Bitcoin Whales Enter Active Accumulation State, On-Chain Data Suggests
Investors usually dread a correction on any financial market as most of them lose their funds and sometimes even face liquidation. But while others count their losses, large players or whales start to accumulate, increasing their positions with discounts.
Bitcoin enters accumulation phase
IntoTheBlock analysts have highlighted increased volumes on addresses that are already holding over 1,000 BTC. Elevated volumes on large Bitcoin addresses are usually tied to two things: high spending rates and accumulation.
Since addresses are not losing their worth due to moving funds on exchange addresses, and the number of coins in their wallets are increasing, it could indicate that whales are in fact accumulating rather than capitulating.
Whales AccumulateAs #Bitcoin dropped below $50,000 addresses with over 1,000 BTC proceeded to increase their holdings.These addresses tend to lower their holdings following large rallies and patiently wait to buy at lower levels (like in May and over the past few weeks) pic.twitter.com/YVYS7Rj58O— IntoTheBlock (@intotheblock) January 10, 2022

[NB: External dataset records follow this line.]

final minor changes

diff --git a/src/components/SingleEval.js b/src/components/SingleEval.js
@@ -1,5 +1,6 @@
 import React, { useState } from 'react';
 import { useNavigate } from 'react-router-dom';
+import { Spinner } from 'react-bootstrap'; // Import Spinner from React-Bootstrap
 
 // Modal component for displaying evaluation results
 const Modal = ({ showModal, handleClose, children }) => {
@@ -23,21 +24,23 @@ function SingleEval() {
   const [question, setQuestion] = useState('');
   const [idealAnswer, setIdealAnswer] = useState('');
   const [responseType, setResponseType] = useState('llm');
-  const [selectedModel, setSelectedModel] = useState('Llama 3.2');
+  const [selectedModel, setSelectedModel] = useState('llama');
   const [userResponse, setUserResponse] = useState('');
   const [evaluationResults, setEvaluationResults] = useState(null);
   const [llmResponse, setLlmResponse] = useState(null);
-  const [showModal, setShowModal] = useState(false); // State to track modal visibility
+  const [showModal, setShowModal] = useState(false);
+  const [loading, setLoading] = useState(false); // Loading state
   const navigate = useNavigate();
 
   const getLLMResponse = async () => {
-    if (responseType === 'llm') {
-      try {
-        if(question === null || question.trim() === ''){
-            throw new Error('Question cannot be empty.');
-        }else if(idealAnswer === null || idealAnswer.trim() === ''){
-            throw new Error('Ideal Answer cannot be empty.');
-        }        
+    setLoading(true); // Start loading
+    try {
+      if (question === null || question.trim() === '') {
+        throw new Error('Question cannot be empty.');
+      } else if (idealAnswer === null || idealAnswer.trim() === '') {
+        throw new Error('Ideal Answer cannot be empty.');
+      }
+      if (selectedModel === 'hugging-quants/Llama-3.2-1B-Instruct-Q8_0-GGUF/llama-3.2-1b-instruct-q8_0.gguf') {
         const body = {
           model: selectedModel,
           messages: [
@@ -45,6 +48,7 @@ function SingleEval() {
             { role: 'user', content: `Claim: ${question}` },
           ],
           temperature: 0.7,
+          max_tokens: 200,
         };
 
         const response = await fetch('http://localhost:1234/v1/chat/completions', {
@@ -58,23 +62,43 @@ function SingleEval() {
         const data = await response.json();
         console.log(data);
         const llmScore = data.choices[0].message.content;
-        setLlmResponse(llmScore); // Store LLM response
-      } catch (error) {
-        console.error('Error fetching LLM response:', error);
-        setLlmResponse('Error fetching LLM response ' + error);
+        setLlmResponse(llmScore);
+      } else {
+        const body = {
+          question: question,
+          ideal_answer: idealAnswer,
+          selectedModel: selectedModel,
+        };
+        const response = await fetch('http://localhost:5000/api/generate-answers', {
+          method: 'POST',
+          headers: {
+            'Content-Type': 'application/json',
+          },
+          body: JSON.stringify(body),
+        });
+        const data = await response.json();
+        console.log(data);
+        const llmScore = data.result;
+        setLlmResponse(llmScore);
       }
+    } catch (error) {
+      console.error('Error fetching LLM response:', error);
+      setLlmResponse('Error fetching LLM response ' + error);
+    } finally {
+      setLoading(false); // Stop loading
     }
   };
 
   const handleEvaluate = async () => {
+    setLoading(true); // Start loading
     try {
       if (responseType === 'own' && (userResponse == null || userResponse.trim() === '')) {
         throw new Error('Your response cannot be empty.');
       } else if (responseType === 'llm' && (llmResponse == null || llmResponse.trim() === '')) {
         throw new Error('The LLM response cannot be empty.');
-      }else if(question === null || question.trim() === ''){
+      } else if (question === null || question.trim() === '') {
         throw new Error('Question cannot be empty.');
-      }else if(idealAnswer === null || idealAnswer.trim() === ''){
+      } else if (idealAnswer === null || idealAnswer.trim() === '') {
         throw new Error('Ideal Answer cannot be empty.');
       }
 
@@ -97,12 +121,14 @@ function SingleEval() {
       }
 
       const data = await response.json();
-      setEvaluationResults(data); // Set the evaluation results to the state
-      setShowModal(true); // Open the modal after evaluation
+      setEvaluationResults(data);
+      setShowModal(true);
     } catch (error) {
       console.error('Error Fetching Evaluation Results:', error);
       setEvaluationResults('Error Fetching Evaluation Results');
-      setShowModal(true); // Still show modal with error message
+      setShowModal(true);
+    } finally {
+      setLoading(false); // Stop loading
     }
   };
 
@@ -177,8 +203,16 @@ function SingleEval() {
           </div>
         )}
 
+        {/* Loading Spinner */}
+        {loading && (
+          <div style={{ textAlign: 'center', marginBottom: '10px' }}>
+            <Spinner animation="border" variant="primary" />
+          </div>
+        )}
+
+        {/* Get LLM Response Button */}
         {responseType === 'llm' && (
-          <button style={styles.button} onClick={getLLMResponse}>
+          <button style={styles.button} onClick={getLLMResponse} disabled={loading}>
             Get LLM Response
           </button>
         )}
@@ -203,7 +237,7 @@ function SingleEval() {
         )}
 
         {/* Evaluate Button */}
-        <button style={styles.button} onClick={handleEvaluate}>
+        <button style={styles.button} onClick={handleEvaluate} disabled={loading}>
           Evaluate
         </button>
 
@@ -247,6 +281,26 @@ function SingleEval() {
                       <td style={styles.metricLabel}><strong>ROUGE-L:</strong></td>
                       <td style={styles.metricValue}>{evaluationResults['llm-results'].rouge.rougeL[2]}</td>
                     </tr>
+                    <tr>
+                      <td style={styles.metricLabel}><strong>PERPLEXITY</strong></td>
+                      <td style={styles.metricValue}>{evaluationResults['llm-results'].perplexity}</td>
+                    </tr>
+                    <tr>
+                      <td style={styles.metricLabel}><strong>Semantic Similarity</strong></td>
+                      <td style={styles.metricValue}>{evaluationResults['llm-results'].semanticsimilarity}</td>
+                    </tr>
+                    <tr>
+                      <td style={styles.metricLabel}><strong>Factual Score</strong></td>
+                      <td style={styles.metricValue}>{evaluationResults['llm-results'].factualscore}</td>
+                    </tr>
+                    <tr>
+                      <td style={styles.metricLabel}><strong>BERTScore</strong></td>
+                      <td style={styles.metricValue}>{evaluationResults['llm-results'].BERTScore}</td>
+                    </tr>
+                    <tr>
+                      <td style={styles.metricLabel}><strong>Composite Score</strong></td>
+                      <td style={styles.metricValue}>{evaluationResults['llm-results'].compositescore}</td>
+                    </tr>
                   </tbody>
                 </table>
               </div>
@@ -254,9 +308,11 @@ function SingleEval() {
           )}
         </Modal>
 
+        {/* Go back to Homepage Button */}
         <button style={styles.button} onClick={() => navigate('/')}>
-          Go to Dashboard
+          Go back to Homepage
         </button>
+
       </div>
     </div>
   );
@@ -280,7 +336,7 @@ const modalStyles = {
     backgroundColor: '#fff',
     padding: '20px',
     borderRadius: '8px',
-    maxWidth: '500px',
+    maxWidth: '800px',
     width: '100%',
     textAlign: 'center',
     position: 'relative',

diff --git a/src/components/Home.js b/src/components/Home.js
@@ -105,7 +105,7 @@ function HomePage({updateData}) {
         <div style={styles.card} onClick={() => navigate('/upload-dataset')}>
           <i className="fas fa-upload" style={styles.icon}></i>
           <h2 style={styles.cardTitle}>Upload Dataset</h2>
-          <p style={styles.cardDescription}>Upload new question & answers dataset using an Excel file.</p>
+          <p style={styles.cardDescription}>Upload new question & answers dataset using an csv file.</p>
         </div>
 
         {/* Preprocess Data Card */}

During the previous correction, the activity of wallets that hold more than 1,000 Bitcoins on their addresses has increased in a similar way. Whales tend to step up during bear trends on markets. By buying assets at a discount, it allows them to redistribute their holdings with greater profits when the ascending movement takes place.
Bitcoin's market performance
While the buying activity on whale-tier addresses intensifies, Bitcoin is not rushing to recover almost 20% of its value lost previously, and it goes down even further, reaching $40,000.
Previously, due to instability in the mining industry due to political demonstrations in Kazakhstan and the first signs of the strengthening of U.S. monetary policy by the Fed, Bitcoin has plunged by more than 18% in less than two weeks. The majority of assets on the cryptocurrency market have become oversold, according to technical indicators like the Relative Strength Index.Source